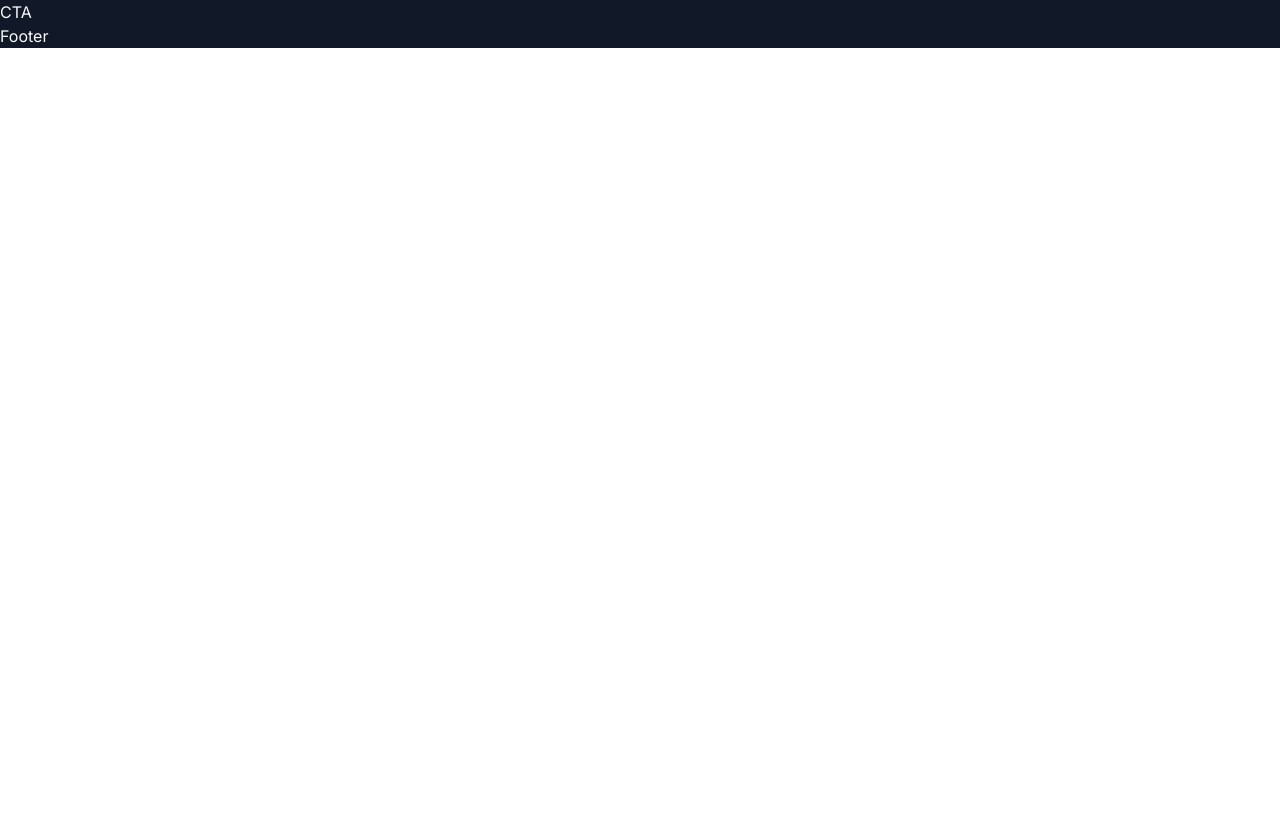
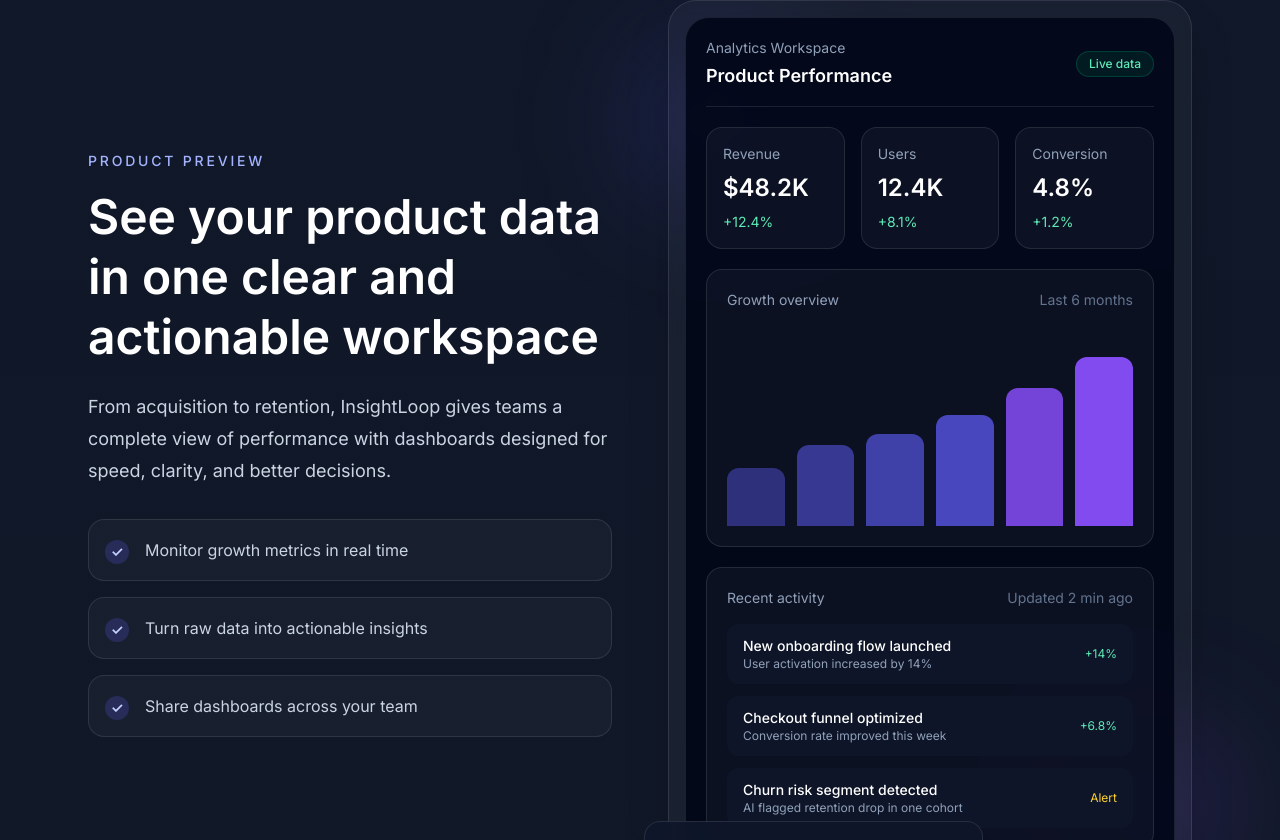
Before and after one commit to szymonbasiul/insightloop-saas-landing, a Next.js app: page / in a window 1280 px wide. Shown: the part 2180-3020 px from the top of the page. Before the commit the page ends 2228 px from the top, so only its background shows below. Built offline with nearby package versions, Linux system fonts and the light colour scheme.

Commit message:
add product preview section with dashboard UI

```diff
--- a/src/components/ProductPreview.tsx
+++ b/src/components/ProductPreview.tsx
@@ -1,3 +1,153 @@
+const highlights = [
+  "Monitor growth metrics in real time",
+  "Turn raw data into actionable insights",
+  "Share dashboards across your team",
+];
+
 export default function ProductPreview() {
-  return <div>ProductPreview</div>;
+  return (
+    <section className="py-24">
+      <div className="mx-auto grid max-w-6xl items-center gap-14 px-6 lg:grid-cols-2">
+        <div>
+          <p className="text-sm font-medium uppercase tracking-[0.2em] text-indigo-300">
+            Product Preview
+          </p>
+
+          <h2 className="mt-4 text-3xl font-semibold leading-tight text-white md:text-5xl">
+            See your product data in one clear and actionable workspace
+          </h2>
+
+          <p className="mt-6 max-w-2xl text-lg leading-8 text-slate-300">
+            From acquisition to retention, InsightLoop gives teams a complete
+            view of performance with dashboards designed for speed, clarity, and
+            better decisions.
+          </p>
+
+          <div className="mt-8 space-y-4">
+            {highlights.map((item) => (
+              <div
+                key={item}
+                className="flex items-start gap-4 rounded-2xl border border-white/10 bg-white/[0.03] p-4"
+              >
+                <div className="mt-1 flex h-6 w-6 items-center justify-center rounded-full bg-indigo-500/20 text-sm font-bold text-indigo-200">
+                  ✓
+                </div>
+                <p className="text-base leading-7 text-slate-300">{item}</p>
+              </div>
+            ))}
+          </div>
+        </div>
+
+        <div className="relative">
+          <div className="absolute -left-8 top-10 h-40 w-40 rounded-full bg-indigo-500/20 blur-3xl" />
+          <div className="absolute -right-8 bottom-0 h-40 w-40 rounded-full bg-violet-500/20 blur-3xl" />
+
+          <div className="relative rounded-[28px] border border-white/10 bg-white/[0.04] p-4 shadow-2xl backdrop-blur">
+            <div className="rounded-[24px] border border-white/10 bg-slate-950/90 p-5">
+              <div className="flex items-center justify-between border-b border-white/10 pb-4">
+                <div>
+                  <p className="text-sm text-slate-400">Analytics Workspace</p>
+                  <h3 className="mt-1 text-lg font-semibold text-white">
+                    Product Performance
+                  </h3>
+                </div>
+
+                <div className="rounded-full border border-emerald-400/20 bg-emerald-500/10 px-3 py-1 text-xs font-medium text-emerald-300">
+                  Live data
+                </div>
+              </div>
+
+              <div className="mt-5 grid gap-4 sm:grid-cols-3">
+                <div className="rounded-2xl border border-white/10 bg-white/[0.04] p-4">
+                  <p className="text-sm text-slate-400">Revenue</p>
+                  <p className="mt-2 text-2xl font-semibold text-white">$48.2K</p>
+                  <p className="mt-2 text-sm text-emerald-300">+12.4%</p>
+                </div>
+
+                <div className="rounded-2xl border border-white/10 bg-white/[0.04] p-4">
+                  <p className="text-sm text-slate-400">Users</p>
+                  <p className="mt-2 text-2xl font-semibold text-white">12.4K</p>
+                  <p className="mt-2 text-sm text-emerald-300">+8.1%</p>
+                </div>
+
+                <div className="rounded-2xl border border-white/10 bg-white/[0.04] p-4">
+                  <p className="text-sm text-slate-400">Conversion</p>
+                  <p className="mt-2 text-2xl font-semibold text-white">4.8%</p>
+                  <p className="mt-2 text-sm text-emerald-300">+1.2%</p>
+                </div>
+              </div>
+
+              <div className="mt-5 rounded-2xl border border-white/10 bg-white/[0.04] p-5">
+                <div className="flex items-center justify-between">
+                  <p className="text-sm text-slate-400">Growth overview</p>
+                  <p className="text-sm text-slate-500">Last 6 months</p>
+                </div>
+
+                <div className="mt-6 flex h-48 items-end gap-3">
+                  <div className="h-[30%] w-full rounded-t-xl bg-indigo-500/40" />
+                  <div className="h-[42%] w-full rounded-t-xl bg-indigo-500/50" />
+                  <div className="h-[48%] w-full rounded-t-xl bg-indigo-500/60" />
+                  <div className="h-[58%] w-full rounded-t-xl bg-indigo-500/70" />
+                  <div className="h-[72%] w-full rounded-t-xl bg-violet-500/80" />
+                  <div className="h-[88%] w-full rounded-t-xl bg-violet-500/90" />
+                </div>
+              </div>
+
+              <div className="mt-5 rounded-2xl border border-white/10 bg-white/[0.04] p-5">
+                <div className="flex items-center justify-between">
+                  <p className="text-sm text-slate-400">Recent activity</p>
+                  <p className="text-sm text-slate-500">Updated 2 min ago</p>
+                </div>
+
+                <div className="mt-4 space-y-3">
+                  <div className="flex items-center justify-between rounded-xl bg-slate-900/80 px-4 py-3">
+                    <div>
+                      <p className="text-sm font-medium text-white">
+                        New onboarding flow launched
+                      </p>
+                      <p className="text-xs text-slate-400">
+                        User activation increased by 14%
+                      </p>
+                    </div>
+                    <span className="text-xs text-emerald-300">+14%</span>
+                  </div>
+
+                  <div className="flex items-center justify-between rounded-xl bg-slate-900/80 px-4 py-3">
+                    <div>
+                      <p className="text-sm font-medium text-white">
+                        Checkout funnel optimized
+                      </p>
+                      <p className="text-xs text-slate-400">
+                        Conversion rate improved this week
+                      </p>
+                    </div>
+                    <span className="text-xs text-emerald-300">+6.8%</span>
+                  </div>
+
+                  <div className="flex items-center justify-between rounded-xl bg-slate-900/80 px-4 py-3">
+                    <div>
+                      <p className="text-sm font-medium text-white">
+                        Churn risk segment detected
+                      </p>
+                      <p className="text-xs text-slate-400">
+                        AI flagged retention drop in one cohort
+                      </p>
+                    </div>
+                    <span className="text-xs text-amber-300">Alert</span>
+                  </div>
+                </div>
+              </div>
+            </div>
+          </div>
+
+          <div className="absolute -bottom-6 -left-6 hidden rounded-2xl border border-white/10 bg-slate-900/90 p-4 shadow-xl backdrop-blur md:block">
+            <p className="text-sm text-slate-400">AI Summary</p>
+            <p className="mt-2 text-lg font-semibold text-white">
+              Revenue is trending up for 6 weeks
+            </p>
+          </div>
+        </div>
+      </div>
+    </section>
+  );
 }
```
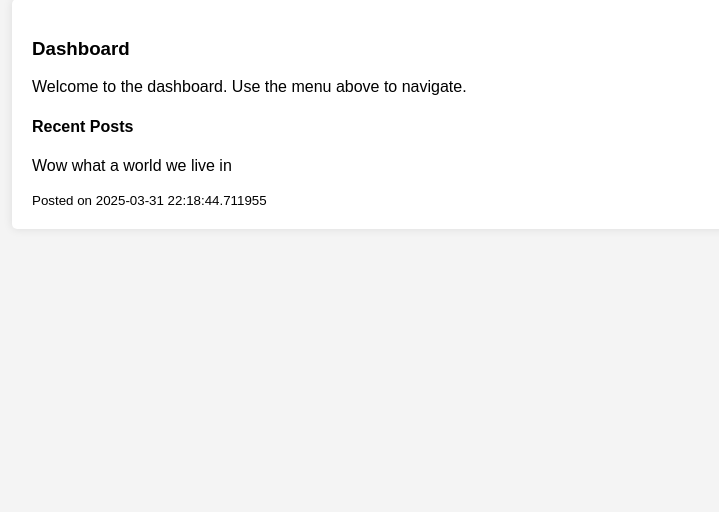
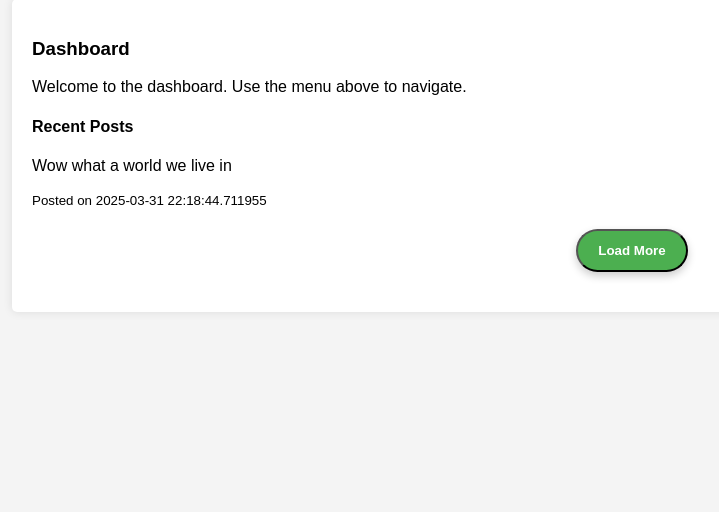
Before and after one commit to aharris01/TwitterClone, a Flask app: page /dashboard in a window 1280 px wide. Shown: the part 157-669 px from the top of the page, without its empty margins (8-727 px from the left). Run offline with Flask 3, Linux system fonts and the light colour scheme; a user stored in the database is signed in; data comes from the database, SQL or seed files in the repository; parts of the project's set-up code (start-up, migrations or seed data) failed here and were passed over.

Commit message:
Added dynamic loading of more posts

```diff
--- a/app/main.py
+++ b/app/main.py
@@ -12,6 +12,13 @@ app.config["SESSION_COOKIE_SECURE"] = True
 # app.config["SESSION_COOKIE_SAMESITE"] = True
 
 
+def authenticationCheck():
+    if "user_id" not in session:
+        flash("Please login first", "error")
+        return redirect(url_for("login"))
+
+
+# Redirect to login
 @app.route("/")
 def index():
     return redirect(url_for("login"))
@@ -33,8 +40,10 @@ def login():
             flash("Invalid Username or Password", "error")
             return render_template("login.html")
 
+        # Find user (if they exist) in database
         user = db.session.query(User).filter_by(userName=username).first()
 
+        # Check if the password is correct
         if user and user.checkPassword(password):
             session["user_id"] = user.id
             session["username"] = user.userName
@@ -95,13 +104,39 @@ def createAccount():
 
 @app.route("/dashboard")
 def dashboard():
-    if "user_id" not in session:
-        flash("Please login first", "error")
-        return redirect(url_for("login"))
-
+    notAuthenticated = authenticationCheck()
+    if notAuthenticated:
+        return notAuthenticated
+    # Preload 10 most recent posts
     posts = db.session.query(Post).order_by(Post.createdAt.desc()).limit(10).all()
 
     return render_template("dashboard.html", username=session["username"], posts=posts)
+
+
+@app.route("/api/recentposts")
+def recentPosts():
+    notAuthenticated = authenticationCheck()
+    if notAuthenticated:
+        return notAuthenticated
+
+    offset = request.args.get("offset", 0)
+    offset = int(offset)
+
+    posts = (
+        db.session.query(Post)
+        .order_by(Post.createdAt.desc())
+        .offset(offset)
+        .limit(10)
+        .all()
+    )
+
+    data = []
+    for post in posts:
+        data.append(
+            {"id": post.id, "content": post.content, "createdAt": post.createdAt}
+        )
+
+    return jsonify(data)
 
 
 @app.route("/logout")
@@ -113,9 +148,9 @@ def logout():
 
 @app.route("/changepassword", methods=["POST", "GET"])
 def changePassword():
-    if "user_id" not in session:
-        flash("Please login first", "error")
-        return redirect(url_for("login"))
+    notAuthenticated = authenticationCheck()
+    if notAuthenticated:
+        return notAuthenticated
     if request.method == "POST":
         currentPassword = request.form.get("current_password")
         newPassword = request.form.get("new_password")
@@ -147,6 +182,7 @@ def changePassword():
             flash("Current password is incorrect", "error")
             return render_template("changepassword.html")
 
+        # Change users password
         user.setPassword(newPassword)
         db.session.commit()
         flash("Password updated successfully", "success")
@@ -157,10 +193,9 @@ def changePassword():
 
 @app.route("/createpost", methods=["GET", "POST"])
 def createPost():
-    if "user_id" not in session:
-        flash("Please log in first", "error")
-        return redirect(url_for("login"))
-
+    notAuthenticated = authenticationCheck()
+    if notAuthenticated:
+        return notAuthenticated
     if request.method == "POST":
         content = request.form.get("content")
 
--- a/app/templates/dashboard.html
+++ b/app/templates/dashboard.html
@@ -19,6 +19,28 @@
             box-shadow: 0 4px 8px rgba(0, 0, 0, 0.2);
             font-weight: bold;
             z-index: 1000;
+        }
+
+        .button-common {
+            padding: 12px 20px;
+            background-color: #4CAF50;
+            color: white;
+            text-decoration: none;
+            border-radius: 50px;
+            box-shadow: 0 4px 8px rgba(0, 0, 0, 0.2);
+            font-weight: bold;
+        }
+
+        .create-post-button {
+            position: fixed;
+            bottom: 30px;
+            right: 30px;
+            z-index: 1000;
+        }
+
+        #loadMoreBtn {
+            display: block;
+            margin: 20px auto;
         }
     </style>
 </head>
@@ -53,21 +75,62 @@
 
         <div class="content">
             {% block content %}
-            <div class="posts">
+            <div class="posts" id="posts-container">
                 <h4>Recent Posts</h4>
                 {% for post in posts %}
                 <div class="post">
-                    <p>{{ post.content }}</p>
+                    <p>{{ post.content }}</p> <!--jinja2 automatically encodes special characters like <, >, etc. so if backend validation fails this should catch anything else-->
                     <small>Posted on {{ post.createdAt }}</small>
                 </div>
                 {% endfor %}
+            </div>
+            <div class="load-more-container">
+                <button id="loadMoreBtn" class="button-common">Load More</button>
             </div>
             {% endblock %}
         </div>
     </div>
     {% if request.path != '/createpost' %}
-    <a href="{{ url_for('createPost') }}" class="create-post-button">Create Post</a>
+    <a href="{{ url_for('createPost') }}" class="create-post-button button-common">Create Post</a>
     {% endif %}
 </body>
+<script>
+    let offset = 10;
+    const loadMoreBtn = document.getElementById('loadMoreBtn');
+    const postsContainer = document.getElementById('posts-container')
+
+    loadMoreBtn.addEventListener('click', async() => {
+        try {
+            const url = `/api/recentposts?offset=${offset}`;
+            const response = await fetch(url);
+            if (!response.ok){
+                throw new Error(`Error loading posts: ${response.statusText}`);
+            }
+
+            const newPosts = await response.json();
+
+            if (newPosts.length === 0){
+                loadMoreBtn.innerText = "No more posts";
+                loadMoreBtn.disabled = true;
+                return
+            }
+
+            newPosts.forEach(post => {
+                const postDiv = document.createElement('div');
+                postDiv.classList.add('post');
+                postDiv.innerHTML = `
+                  <p>${post.content}</p>
+                  <small>Posted on ${post.createdAt}</small>
+                `;
+                postsContainer.appendChild(postDiv);
+              });
+
+              offset += newPosts.length;
+        } catch (error) {
+        console.error(error);
+        alert("Failed to load more posts.");
+        }
+    });
+</script>
 
 </html>
```
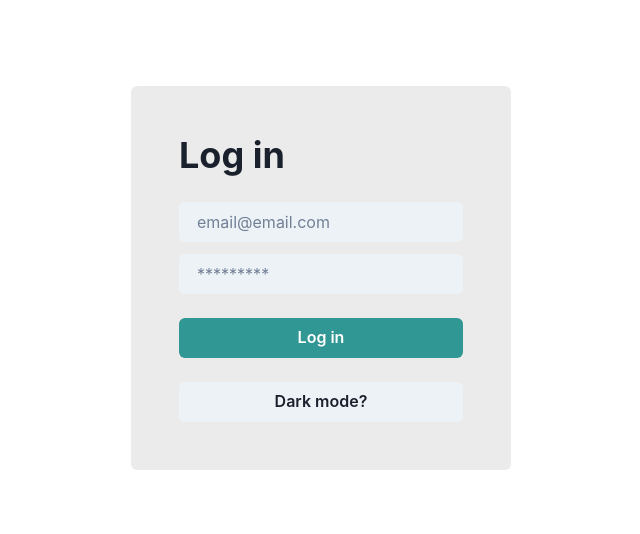
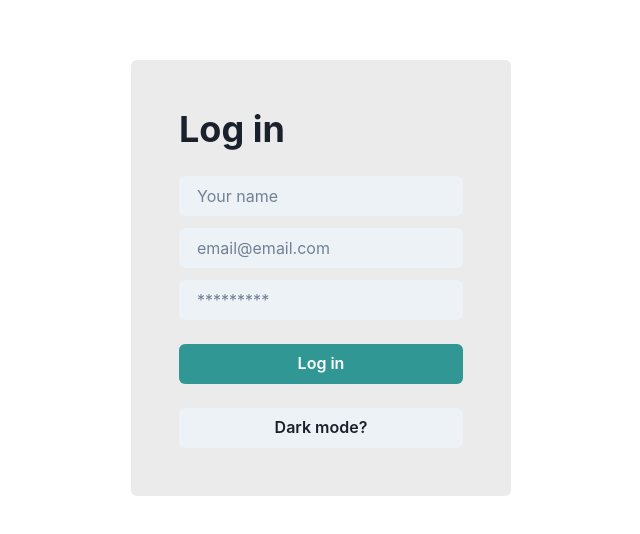
Before and after one commit to kelnerroberto/Desafio-T-cnico---Blitz-de-Carreira, a React (Create React App) app in the folder application/: page /login in a window 1280 px wide. Shown: the part 122-656 px from the top of the page, without its empty margins (319-959 px from the left). Built offline with nearby package versions, Linux system fonts and the light colour scheme.

Commit message:
mod: delete component pagegeneral and calls every login component inside login page - implementation: starts to do the hometoDoList page

```diff
--- a/application/src/components/login/FormCard.jsx
+++ b/application/src/components/login/FormCard.jsx
@@ -7,6 +7,7 @@ import { useColorMode, useColorModeValue } from "@chakra-ui/color-mode";
 import { validateEmail, validatePassword } from "../helpers/validations";
 
 const FormCard = () => {
+  const [name, setName] = useState('');
   const [email, setEmail] = useState('');
   const [password, setPassword] = useState('');
 
@@ -16,13 +17,21 @@ const FormCard = () => {
   const formBg = useColorModeValue("blackAlpha.200", "blackAlpha.700");
 
   const handleLoginClick = () => {
-    localStorage.setItem('user', JSON.stringify({ email, password }));
+    localStorage.setItem('user', JSON.stringify({ name, email, password }));
     navigate('/home/todolist');
   }
 
   return(
     <Flex direction='column' background={formBg} p={12} rounded={6}>
       <Heading mb={6}>Log in</Heading>
+      <Input
+        placeholder="Your name"
+        variant='filled'
+        mb={3}
+        type='text'
+        value={name}
+        onChange={ ({ target }) => setName(target.value) }
+      />
       <Input
         placeholder="email@email.com"
         variant='filled'
--- a/application/src/components/login/PageGeneral.jsx
+++ /dev/null
@@ -1,13 +0,0 @@
-import React from "react";
-import { Flex } from "@chakra-ui/layout";
-import FormCard from "./FormCard";
-
-const PageGeneral = () => {
-  return(
-    <Flex height='100vh' alignItems='center' justifyContent='center'>
-      <FormCard />
-    </Flex>
-  )
-}
-
-export default PageGeneral;
--- /dev/null
+++ b/application/src/components/main/Header.jsx
@@ -0,0 +1,12 @@
+import { Heading } from '@chakra-ui/layout';
+import React from 'react';
+
+export default function Header() {
+  const user = JSON.parse(localStorage.getItem('user'));
+  console.log(user);
+  return(
+    <Heading mb='8' fontWeight='extrabold' size='2xl'>
+      Welcome to your list, { user.name }
+    </Heading>
+  )
+}
--- a/application/src/pages/Login.jsx
+++ b/application/src/pages/Login.jsx
@@ -1,8 +1,11 @@
+import { Flex } from '@chakra-ui/layout';
 import React from 'react';
-import PageGeneral from '../components/login/PageGeneral';
+import FormCard from '../components/login/FormCard';
 
 export default function Login() {
   return (
-    <PageGeneral />
+    <Flex height='100vh' alignItems='center' justifyContent='center'>
+      <FormCard />
+    </Flex>
   )
 }
--- a/application/src/pages/ToDoListHomePage.jsx
+++ b/application/src/pages/ToDoListHomePage.jsx
@@ -0,0 +1,11 @@
+import { Flex } from '@chakra-ui/layout';
+import React from 'react';
+import Header from '../components/main/Header';
+
+export default function ToDoListHomePage() {
+  return (
+    <Flex>
+      <Header />
+    </Flex>
+  )
+}
--- a/application/src/routes/index.js
+++ b/application/src/routes/index.js
@@ -1,6 +1,7 @@
 import React from "react";
 import { useRoutes, Navigate } from 'react-router-dom';
 import Login from "../pages/Login";
+import ToDoListHomePage from "../pages/ToDoListHomePage";
 
 export default function Router() {
   return useRoutes([
@@ -9,6 +10,9 @@ export default function Router() {
     },
     {
       path: '/login', element: <Login />,
+    },
+    {
+      path: '/home/todolist', element: <ToDoListHomePage />,
     }
   ]);
 }
```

# # # # #

• [PROBLEM REQUIREMENTS]: State how many lines of the records contain the word "FormCard". Give that number alone.

• [REPLY TO THE TASK]: 8